It is designed purely for pedagogic use, so efficiency and ease of implementation have been far less important in its development than generality and range of application. It was created to play an important role in forming a formal algorithmic foundation for first-year college math students.

Overview[edit]

Based on a multi-layered datatyping scheme, M2001 includes a collection of eight computational types and another of six structured types.

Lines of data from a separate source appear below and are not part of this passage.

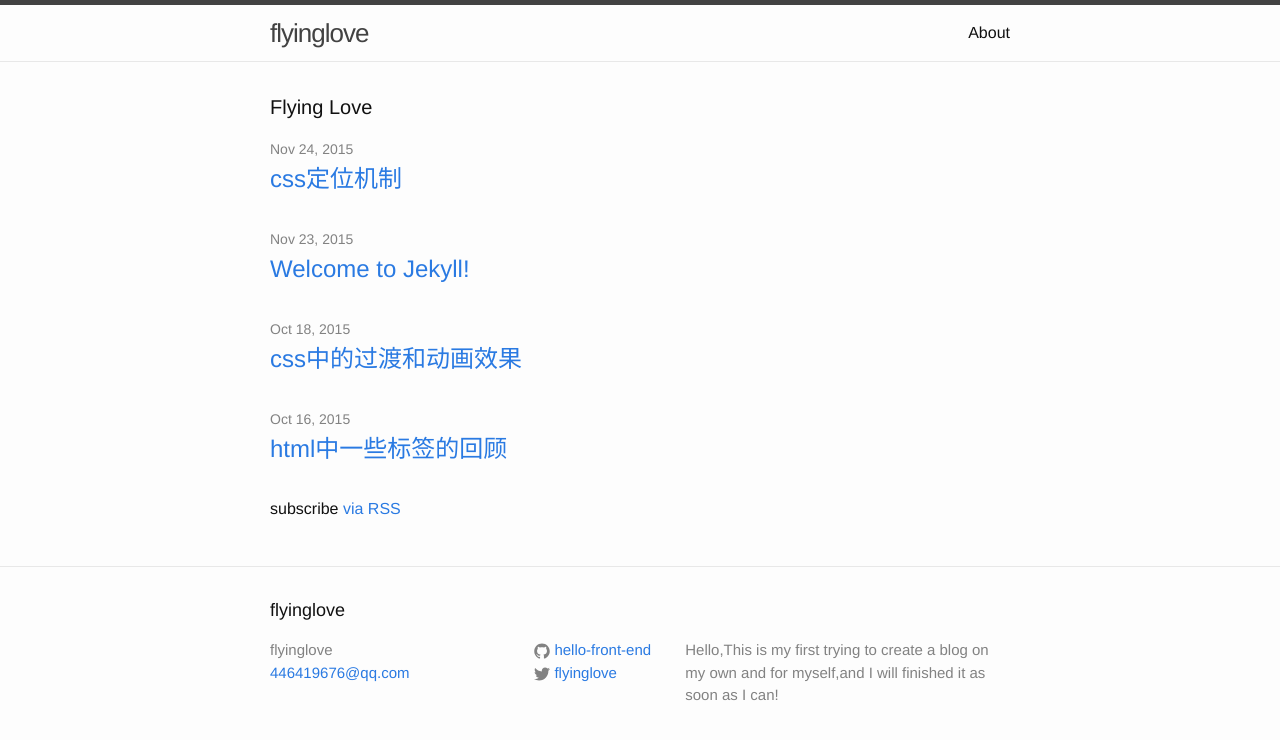
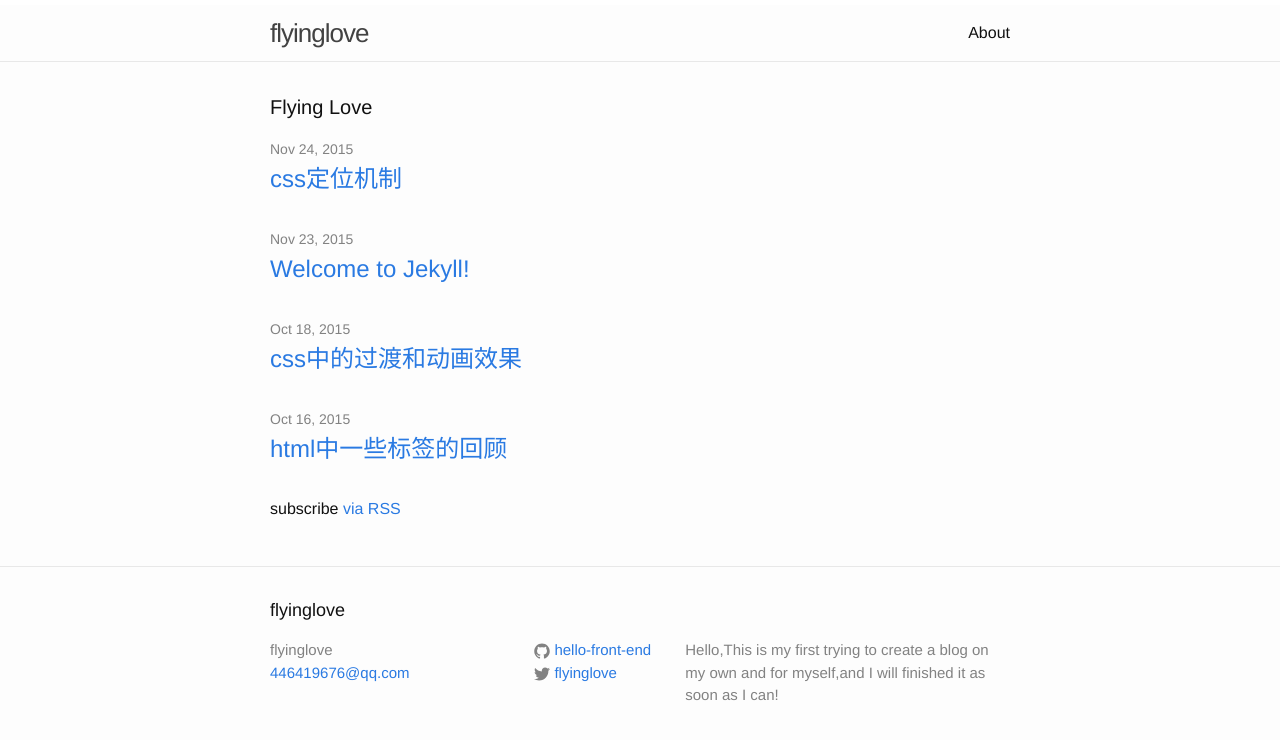
Before and after one commit to hello-front-end/hello-front-end.github.io, a Jekyll site: the page built from index.html, in a window 1280 px wide. Shown: the top 740 px of the page. Built offline with Jekyll 4.4.1, drawn with Linux system fonts in a browser that asks for light colours.

Commit message:
second commit

```diff
--- a/css/style.css
+++ b/css/style.css
@@ -1,3 +1,6 @@
+header.site-header {
+	border-top-color: #fff;
+}
 a:hover {
 	text-decoration: none;
 }
```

Over these two, respectively, collections of mathematical classes and of abstract classes have been built, the latter encompassing the most commonly used abstract data types in computer science:

  matrix polynomial rationomial                    stack queue list
  powerseries series sequence                      tree graph digraph
  MATHEMATICAL CLASSES                      ABSTRACT CLASSES
            |                                               |
            |                                               |
            |                                               |
            +-------------------------+---------------------+
                                      |
                                      |
                                      |
                product sum set string exponential subdomain
                            STRUCTURED TYPES
                                      |
                                      |
                                      |
       boolean character natural integer rational real complex text
                           COMPUTATIONAL TYPES

The lower two layers of M2001's typing scheme were based on the earlier experimental called CAT programming language.

References[edit]

A modular mathematical programming language By Ronald E. Prather [1]